As the new Member of Parliament for Newcastle-under-Lyme, I am supporting the town centre by opening a shop there. I welcome what the Minister said about business rates, but will she also look into the taper on small business rates relief? If someone has a property worth £12,000, they pay no business rates, but if it is valued at £15,000 they pay £7,500 a year, which has made it difficult for the council to let units at the top end of that scale. Will the Department look into the issue?
There will be a fundamental review of business rates, which many retailers will welcome. It will be a wide review and I am sure the issue my hon. Friend highlights will be looked into. I should highlight that we have managed to take a number of small retailers—I believe it is more than 685,000—out of paying any rates at all.
This week, thousands of climate hypocrites will zoom into Davos in hundreds of private jets to lecture the world about stopping the consumption of fossil fuels, oblivious to their own hypocritical behaviour. Will the Secretary of State assure us that she will not heed any of the calls for policies that would cost jobs in our energy-intensive industries, add costs to the fuel prices of the millions in fuel poverty, or add green burdens to consumers, farmers and motorists?
The right hon. Gentleman makes a vital point. It is not enough that we just look at our own behaviour here in the United Kingdom, where we are determined to meet our net-zero ambitions; we should also do all we can to lead the world in tackling the climate emergency. In our plans in the run-up to COP26, we have set out some really ambitious ideas for how we can not only work at home to decarbonise but help the rest of the world in their efforts to solve their own problems and behave better in the way they travel.

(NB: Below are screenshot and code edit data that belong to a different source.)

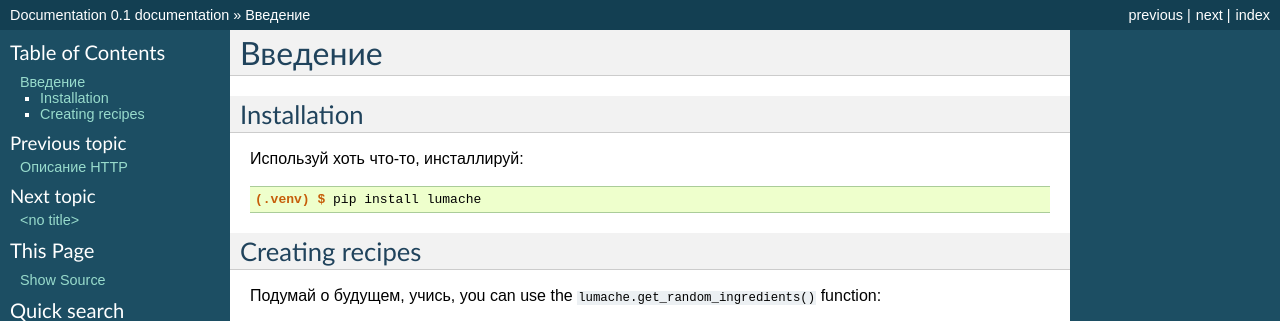
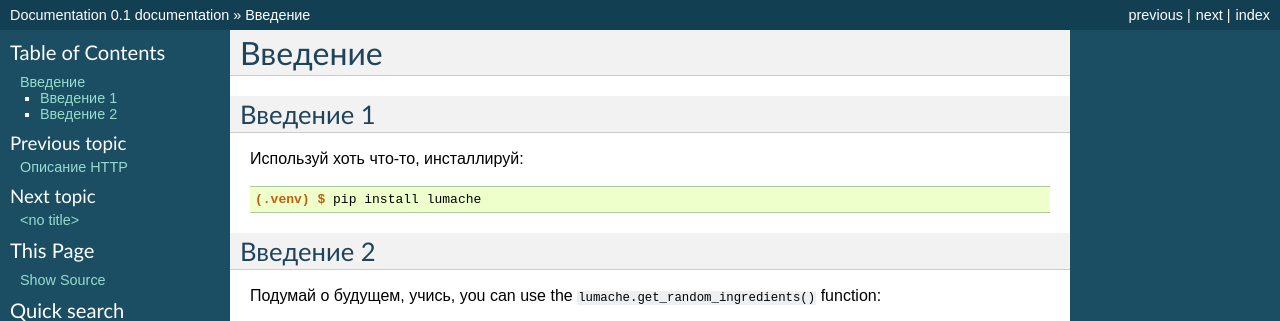
Before and after one commit to omikhaleva/test1, a Sphinx documentation site: the page built from docs/source/usage.rst, in a window 1280 px wide, cut to the strip 0-321 px from the top of the page. Built offline with Sphinx 7.4.7, drawn with Linux system fonts in a browser that asks for light colours.

Commit message:
Update usage.rst

```diff
--- a/docs/source/usage.rst
+++ b/docs/source/usage.rst
@@ -3,7 +3,7 @@
 
 .. _installation:
 
-Installation
+Введение 1
 ------------
 
 Используй хоть что-то, инсталлируй:
@@ -12,7 +12,7 @@ Installation
 
    (.venv) $ pip install lumache
 
-Creating recipes
+Введение 2
 ----------------
 
 Подумай о будущем, учись,
```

Hard-working Harlow binmen and women have been harassed and bullied in a pretty shocking way by Veolia management over many months. Will my hon. Friend launch an inquiry into what has been going on and ensure that guidance is given to local councils throughout the country to stop any new contracts with Veolia until it stops bullying and harassing its workforce?
Westfield is set to open a fabulous new shopping centre in Croydon, but the French owner of Westfield, Unibail-Rodamco, is worried about business rates, the state of retail and the impact of Brexit. Will the Secretary of State please meet representatives of Westfield and Unibail-Rodamco to talk about some of those concerns?
My constituency is no less than the life sciences capital of the world. We have the global headquarters of AstraZeneca, 20,000 people working in the biomedical campus around Addenbrooke’s Hospital and dozens of industrial parks and small businesses developing new therapies, helping people to live longer and healthier. Many of those companies are dependent on research grants, some of which come from the EU. Will my hon. Friend tell me what work the Government are doing to ensure that South Cambridge remains the biomedical and life sciences capital of the world, and that companies have continuity of funding once we leave the EU?
I welcome my hon. Friend to his place. He represents an area that is the life sciences crucible of Europe and, as science Minister, I am determined to ensure that that continues. I will meet the vice-chancellor, Stephen Toope, shortly to talk about Cambridge’s own plans for investment for the future.
On European investment, I want to make it perfectly clear to the House that when it comes to Horizon 2020, including European Research Council grants and Marie Skłodowska-Curie actions, the withdrawal agreement ensures that we can continue within that framework. When it comes to looking at Horizon Europe, its successor scheme, we want to explore an association that is as full as possible. We may be leaving the EU, but we will not be leaving our European research partnerships.